Even if you initially see weight-loss results on a low-carb diet, you may have trouble following the regimen over the long haul, according to research published in the Journal of the American College of Nutrition in 2009. After six months on a low-carb diet, more study subjects lapsed from the plan than did those on low-fat and Mediterranean-style diets. Cheating spiked at holidays, with restricted cookies and fruit "irresistible" to many participants. Women seemed to have a more difficult time staying on the diet than men.
If you do stick with a low-carb diet, you may see more results than just weight loss. Low-carb diets may improve your serum triglycerides and also boost your high-density lipoproteins – the so-called "good" cholesterol; both of these results can be beneficial to heart health. Eating more plant-based protein than animal protein on a low-carb diet may lower your blood pressure, another risk factor for heart disease. In one study, published in the Archives of Internal Medicine in 2009, improvement in both serum cholesterol and blood pressure occurred within four weeks.

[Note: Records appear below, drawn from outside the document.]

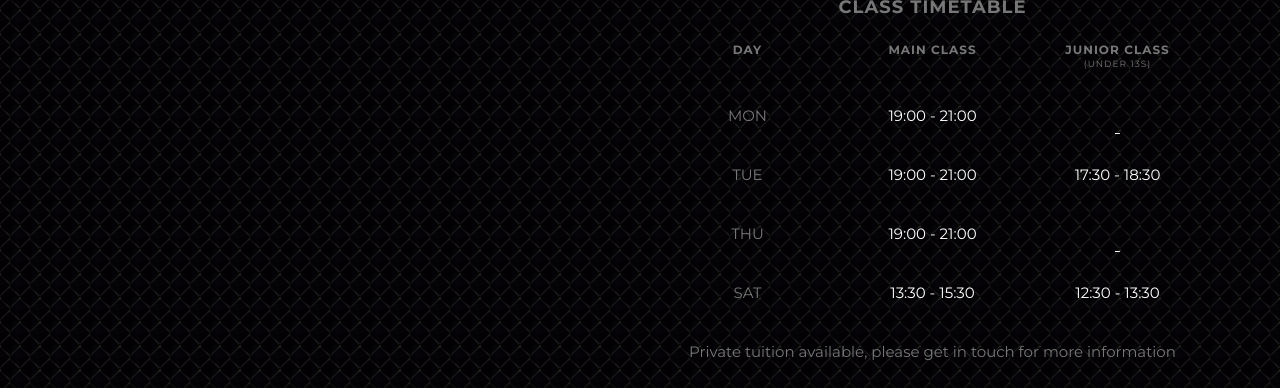
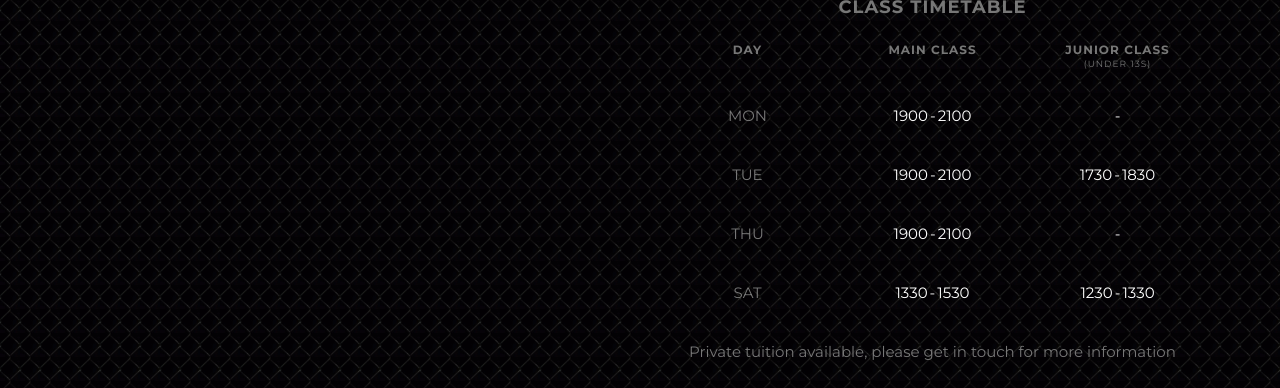
Before and after one commit to JackKontouWingChun/jkwc_ws, a Jekyll site: the page built from index.html, in a window 1280 px wide and 900 px high, scrolled down 3250 px. Shown: the part 377-765 px from the top of the window. Built offline with Jekyll 4.4.1, drawn with Linux system fonts in a browser that asks for light colours; the list of posts is cut into pages by our own code; comment, search, counter and statistics services are not loaded.

Commit message:
fixed timetable added &thinsp; instead or normal spacing between times

```diff
--- a/index.html
+++ b/index.html
@@ -138,16 +138,16 @@ published: true
 						<th><h6>Junior class<br/><small>(Under 13s)<small></h6></th>
 					</tr>
 					<tr>
-						<td><p>MON</p></td><td><p>19:00 - 21:00</p></td><td>-</td>
+						<td><p>MON</p></td><td><p>1900&thinsp;-&thinsp;2100</p></td><td><p>-</p></td>
 					</tr>
 					<tr>
-						<td><p>TUE</p></td><td><p>19:00 - 21:00</p></td><td><p>17:30 - 18:30</p></td>
+						<td><p>TUE</p></td><td><p>1900&thinsp;-&thinsp;2100</p></td><td><p>1730&thinsp;-&thinsp;1830</p></td>
 					</tr>
 					<tr>
-						<td><p>THU</p></td><td><p>19:00 - 21:00</p></td><td>-</td>
+						<td><p>THU</p></td><td><p>1900&thinsp;-&thinsp;2100</p></td><td><p>-</p></td>
 					</tr>
 					<tr>
-						<td><p>SAT</p></td><td><p>13:30 - 15:30</p></td><td><p>12:30 - 13:30</p></td>
+						<td><p>SAT</p></td><td><p>1330&thinsp;-&thinsp;1530</p></td><td><p>1230&thinsp;-&thinsp;1330</p></td>
 					</tr>
 					<tr>
 						<td colspan="3"><p>Private tuition available, please get in touch for more information</p></td>
```
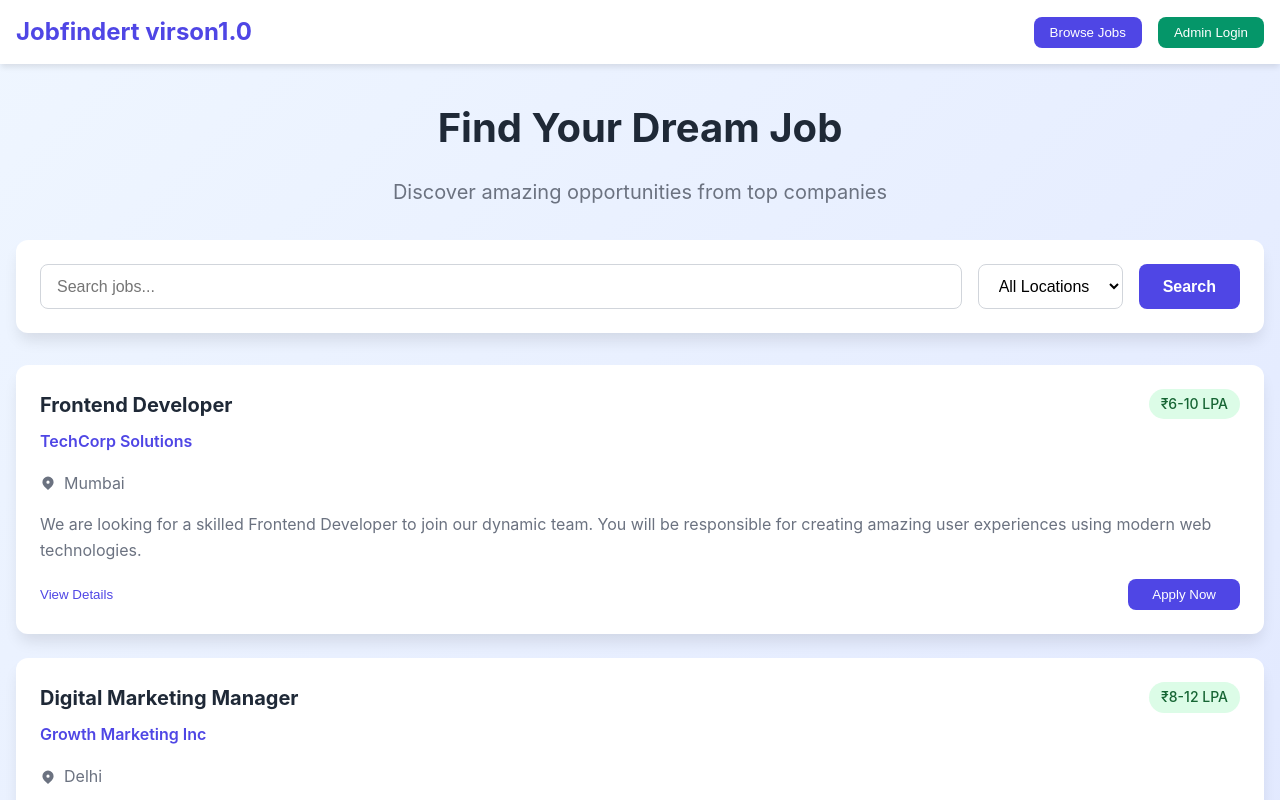
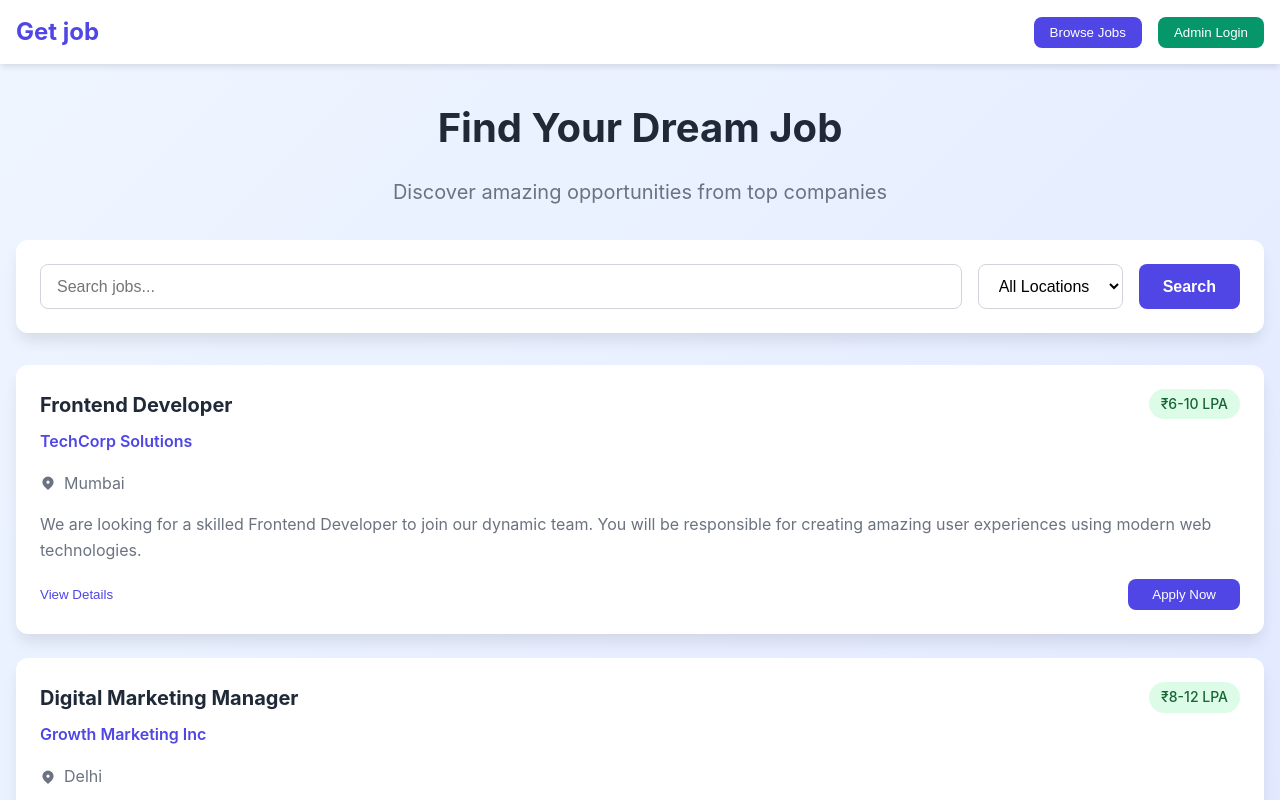
Before and after one commit to Ajeet110/jobsite, a plain HTML site: page index.html in a window 1280 px wide. Shown: the top 800 px of the page. Drawn offline with Linux system fonts and the light colour scheme.

Commit message:
Update index.html
change name

```diff
--- a/index.html
+++ b/index.html
@@ -12,7 +12,7 @@
         <div class="nav-container">
             <div class="nav-content">
                 <div class="nav-brand">
-                    <h1>Jobfindert virson1.0</h1>
+                    <h1>Get job</h1>
                 </div>
                 <div class="nav-buttons">
                     <button onclick="showSection('jobs')" class="nav-btn primary">
```
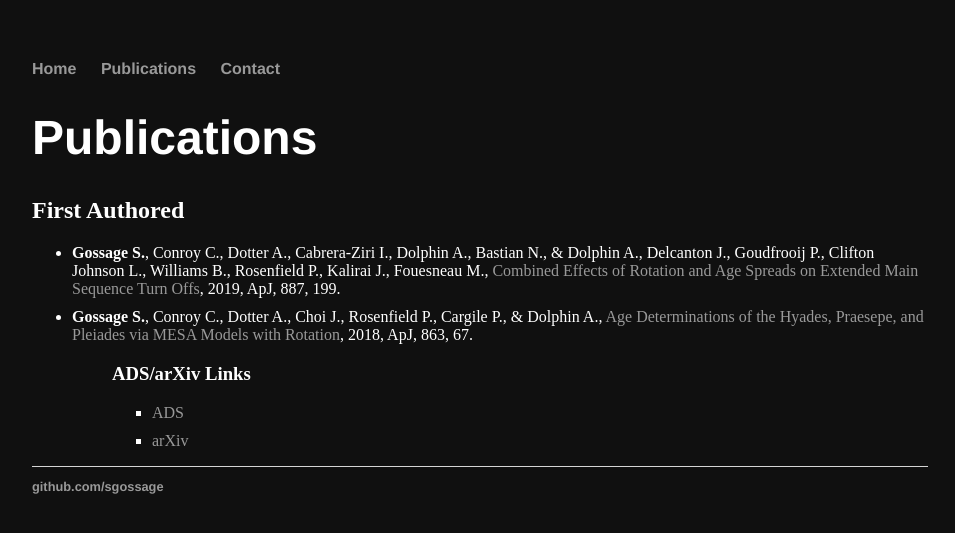
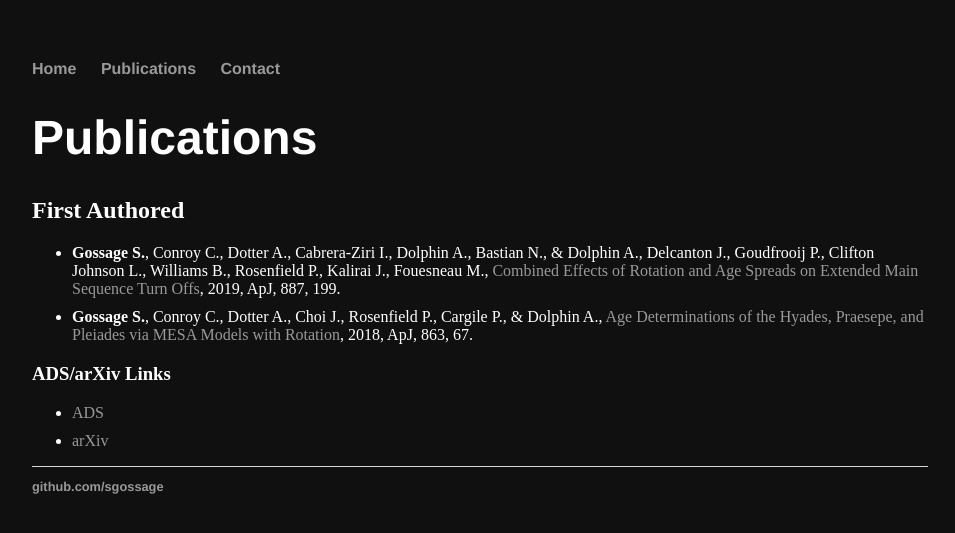
Before and after one commit to sgossage/sgossage.github.io, a Jekyll site: the page built from publications/index.html, in a window 1280 px wide. Shown: the top 533 px of the page, without its empty margins (160-1115 px from the left). Built offline with Jekyll 4.4.1, drawn with Linux system fonts in a browser that asks for light colours.

Commit message:
restyle pub page

```diff
--- a/publications/index.html
+++ b/publications/index.html
@@ -16,7 +16,7 @@ title: Publications
         </li>
       {% endif %}
     {% endfor %}
-  <ul>
+  </ul>
 
   <h3>ADS/arXiv Links</h3>
   <ul>
@@ -26,6 +26,6 @@ title: Publications
     <li style=" margin-bottom: 10px">
     <a href=https://arxiv.org/find/astro-ph/1/au:+Gossage_S/0/1/0/all/0/1>arXiv</a>
     </li>
-  <ul>
+  </ul>
 
 </div>
```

- National Center on Health, Physical Activity and Disability: Exploring the Low-Carb Diet
- Institute of Medicine: Dietary Reference Intakes: Macronutrients
- Atkins: Phase One Low-Carb Diet Tips
- Atkins: Phase One List of Acceptable Foods
- Atkins: Phase Two Low-Carb Food List
- South Beach Diet: Phase 1
- Atkins: Phase Three Overview
- Dr. Axe: Benefits and Risks of a Low-Carb Diet
- NEJM: A Randomized Trial of a Low-Carbohydrate Diet for Obesity
- Mind Body Green: 13 Reasons You’re Not Losing Weight